This Appeal is rooted in what the ICRC knows through its own experience in Hiroshima and Nagasaki 73 years ago and that of Japanese Red Cross hospitals which, even today, continue to provide treatment for many thousands of survivors of the US atomic bombings. From this experience, and from what has been learned through engagement with environmental experts, the United Nations and other organizations, it is clear that:
- The catastrophic consequences of nuclear weapons use cannot be limited in time and space, and that more victims will die in the months and years following their use than at the moment of the blast through radiation poisoning, cancers and other diseases;
- There is still today no international capacity or plan for humanitarian assistance to respond adequately to the use of nuclear weapons; and
- Even the use of just a hundred nuclear weapons, which represents a fraction of existing arsenals, against urban targets could lead to [mass smoke from vast firestorms causing] a cooling of global temperatures, shortening of growing seasons, food shortages in large parts of the world, and the deaths of over a billion people.
This Appeal by the ICRC also reflects the urgent concerns of the entire International Red Cross and Red Crescent Movement, including 191 National Societies and millions of volunteers around the world. Just last November, the Movement expressed its deep alarm at the increasing risk that nuclear weapons may be used and stressed “that any risk of use of nuclear weapons is unacceptable given their catastrophic consequences.” Together we adopted an ambitious four-year Action Plan to ensure nuclear weapons are never again used and are eliminated.
Three years ago in my statement on nuclear weapons to the Geneva diplomatic corps ahead of the 2015 Nonproliferation Treaty Review Conference, I concluded: “We know now more than ever before that the risks are too high, the dangers too real. It is time for States, and all those in a position to influence them, to act with urgency and determination to bring the era of nuclear weapons to an end.”

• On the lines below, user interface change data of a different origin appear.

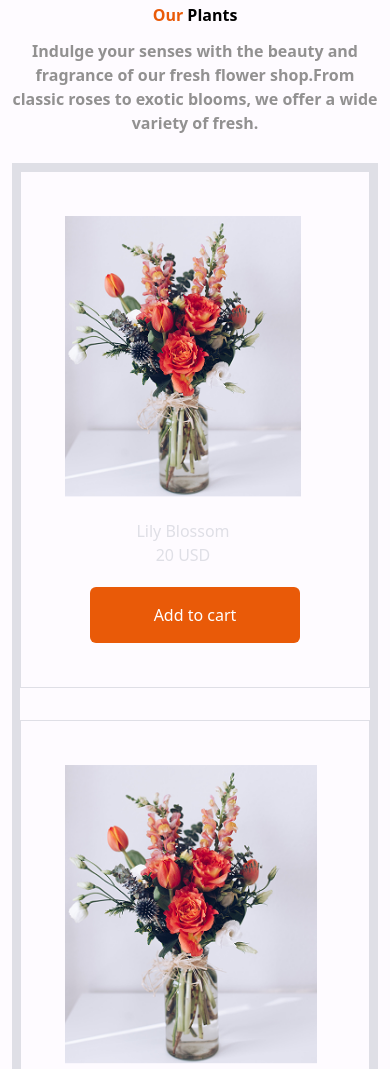
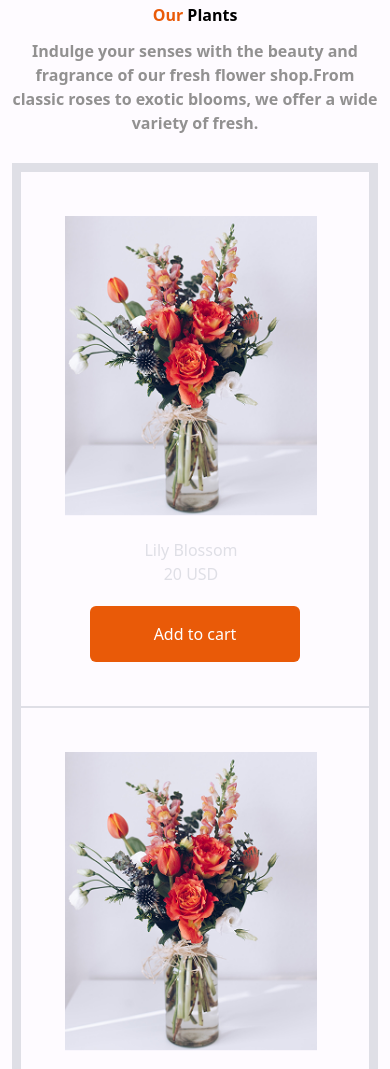
Before and after one commit to Jannatulferdous2/responsive-flower-website, a plain HTML site: page index.html in a window 390 px wide. Shown: the part 526-1595 px from the top of the page. Drawn offline with nearby package versions, Linux system fonts and the light colour scheme.

Commit message:
adjusting for responsive

```diff
--- a/index.html
+++ b/index.html
@@ -74,9 +74,9 @@
         <p class="sm:text-2xl py-3 text-center  text-[#929191] mx-auto max-w-5xl" >Indulge your senses with the beauty and fragrance of our fresh flower shop.From <br> classic roses to exotic blooms, we offer a wide variety of fresh.</p>
     </div>
     <!--card parent-->
-<div  class="grid grid-cols-1 border-8 relative sm:grid-cols-2 lg:grid-cols-4  gap-8 ">
+<div  class="sm:grid grid-cols-1 sm:grid-cols-2 border-8 relative lg:grid-cols-4  gap-8 ">
 <!--card1-->
-<div class="flex flex-col items-center  mb-[0px] gap-[20px] md:px-14 p-11 border sm:border-t-0 md:border-l-0 space-x-6 hover:bg-amber-200 ">
+<div class="flex flex-col sm-flex-col items-center  mb-[0px] gap-[20px] md:px-14 p-11 border sm:border-t-0 md:border-l-0 space-x-2 hover:bg-amber-200 ">
     <div>
         <img src="assets/sample-flower-image.png" alt="">
     </div>
```
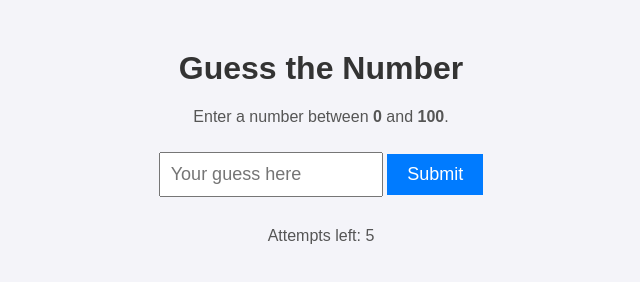
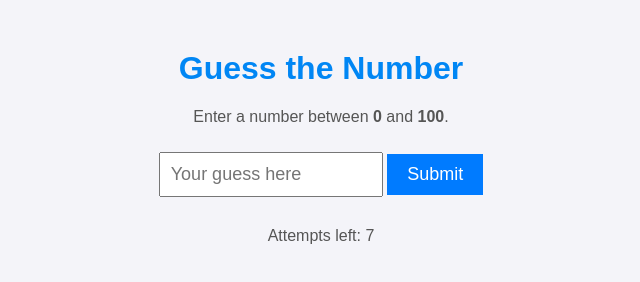
Before and after one commit to ganeshtamil2003/Guess_the_Number_Game, a plain HTML site: page index.html in a window 1280 px wide. Shown: the whole page, without its empty margins (319-959 px from the left). Drawn offline with Linux system fonts and the light colour scheme.

Commit message:
code updated

```diff
--- a/index.html
+++ b/index.html
@@ -12,7 +12,7 @@
             background-color: #f4f4f9;
         }
         h1 {
-            color: #333;
+            color: #0086f4;
         }
         p {
             color: #555;
@@ -39,6 +39,7 @@
             color: #333;
             margin-top: 20px;
         }
+
     </style>
 </head>
 <body>
@@ -47,7 +48,7 @@
     <input type="number" id="userGuess" placeholder="Your guess here" min="0" max="100">
     <button onclick="checkGuess()">Submit</button>
     <div class="message" id="message"></div>
-    <p>Attempts left: <span id="attemptsLeft">5</span></p>
+    <p>Attempts left: <span id="attemptsLeft">7</span></p>
 
     <script src="script.js"></script>
 </body>
--- a/script.js
+++ b/script.js
@@ -1,5 +1,5 @@
 let randomNumber = Math.floor(Math.random() * 101); // Random number between 0 and 100
-let attemptsLeft = 5;
+let attemptsLeft = 7;
 
 function checkGuess() {
     const userGuess = parseInt(document.getElementById("userGuess").value);
```
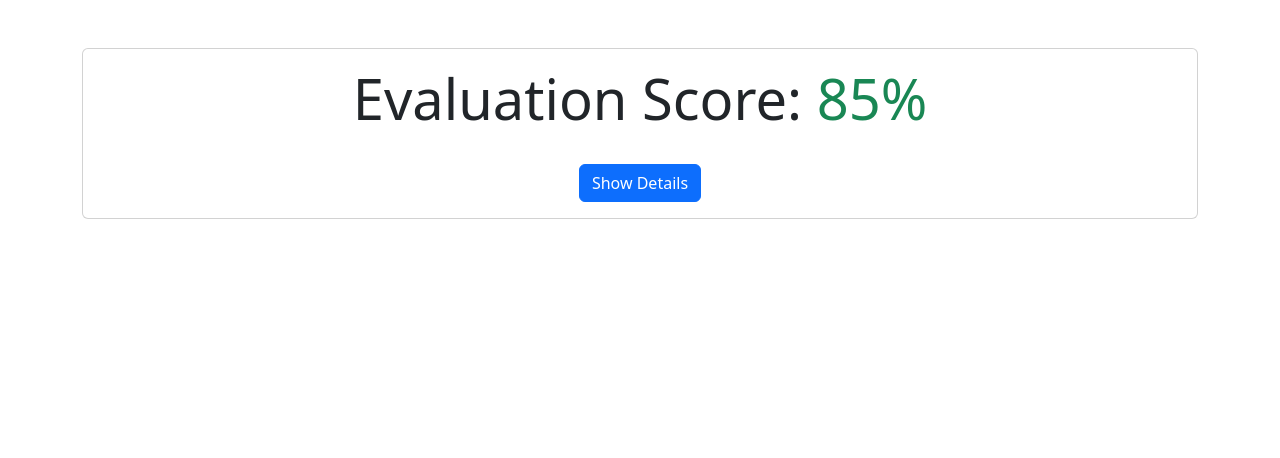
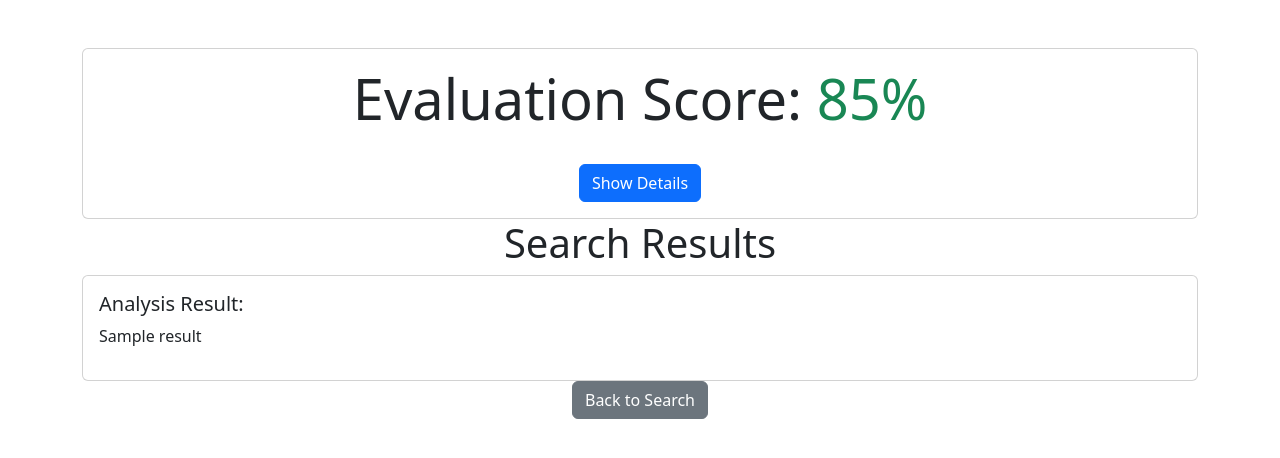
Before and after one commit to Vitalieww/xmas, a Flask app: template templates/result.html in a window 1280 px wide. Shown: the top 458 px of the page. Run offline with Flask 3, Linux system fonts and the light colour scheme; the template is opened without the code that fills it: most values are stand-ins (such as "Sample title", 1, 10 or a date in 2020).

Commit message:
second prototype

```diff
--- a/app.py
+++ b/app.py
@@ -1,5 +1,5 @@
 from flask import Flask, render_template, request
-from algocop import text_analysis
+from algocop import text_analysis  # Assuming this is your text analysis function
 
 app = Flask(__name__)
 
@@ -7,12 +7,14 @@ app = Flask(__name__)
 def index():
     return render_template('index.html')
 
-@app.route('/search', methods=['GET', 'POST'])
+@app.route('/search', methods=['GET'])
 def search():
-    # Handle the search request
-    query = request.args.get('search')  # Get the search input
-    print(text_analysis(query))
-    return render_template("result.html")
+    query = request.args.get('search')  # Get the search input from the query string
+    if query:
+        result = text_analysis(query)  # Process the query with your text_analysis function
+        return render_template('result.html', result=result)  # Pass the result to the result page
+    else:
+        return render_template('index.html', error="Please enter a query.")  # Handle empty query
 
 if __name__ == '__main__':
     app.run(debug=True)
--- a/templates/result.html
+++ b/templates/result.html
@@ -3,49 +3,40 @@
 <head>
   <meta charset="UTF-8">
   <meta name="viewport" content="width=device-width, initial-scale=1.0">
-  <title>Evaluation Score</title>
+  <title>Search Result</title>
   <!-- Bootstrap CSS -->
   <link href="https://cdn.jsdelivr.net/npm/bootstrap@5.3.0/dist/css/bootstrap.min.css" rel="stylesheet">
-  <style>
-    .details {
-      max-height: 0;
-      overflow: hidden;
-      opacity: 0;
-      transition: max-height 0.5s ease, opacity 0.5s ease;
-    }
-
-    .details.show {
-      max-height: 500px; /* Adjust based on the content height */
-      opacity: 1;
-    }
-  </style>
 </head>
 <body>
-  <div class="container my-5">
-    <div class="card">
+
+<div class="container my-5">
+  <div class="card">
       <div class="card-body text-center">
         <h1 class="display-4">Evaluation Score: <span class="text-success">85%</span></h1>
         <button class="btn btn-primary mt-4 toggle-details-button">Show Details</button>
       </div>
     </div>
-    <div class="card mt-3 details details-card">
+  <h1 class="text-center">Search Results</h1>
+  {% if result %}
+    <div class="card">
       <div class="card-body">
-        <h5>Details:</h5>
-        <ul>
-          <li>Criteria 1: Excellent performance in category A (90%)</li>
-          <li>Criteria 2: Good performance in category B (80%)</li>
-          <li>Criteria 3: Average performance in category C (70%)</li>
-        </ul>
-        <p>
-          The evaluation considers several metrics to arrive at the final score.
-          Keep improving in the lower-performing categories for better results.
-        </p>
+        <h5 class="card-title">Analysis Result:</h5>
+        <p>{{ result }}</p>  <!-- Display the analysis result here -->
       </div>
     </div>
+  {% else %}
+    <div class="alert alert-warning text-center">
+      No results found for your search.
+    </div>
+  {% endif %}
+
+  <div class="text-center">
+    <a href="/" class="btn btn-secondary">Back to Search</a>
   </div>
+</div>
 
-  <!-- Bootstrap JS and Popper.js -->
-  <script src="https://cdn.jsdelivr.net/npm/bootstrap@5.3.0/dist/js/bootstrap.bundle.min.js"></script>
+<!-- Bootstrap JS and Popper.js -->
+<script src="https://cdn.jsdelivr.net/npm/bootstrap@5.3.0/dist/js/bootstrap.bundle.min.js"></script>
   <script>
     document.querySelector('.toggle-details-button').addEventListener('click', function () {
       const detailsCard = document.querySelector('.details-card');
```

Too often, the international community has been unable to prevent foreseeable crises. This time it is imperative that we prevent impending nuclear catastrophe. Seldom has collective action to reduce nuclear weapon risks and move towards their elimination been more urgent. —April 23, 2018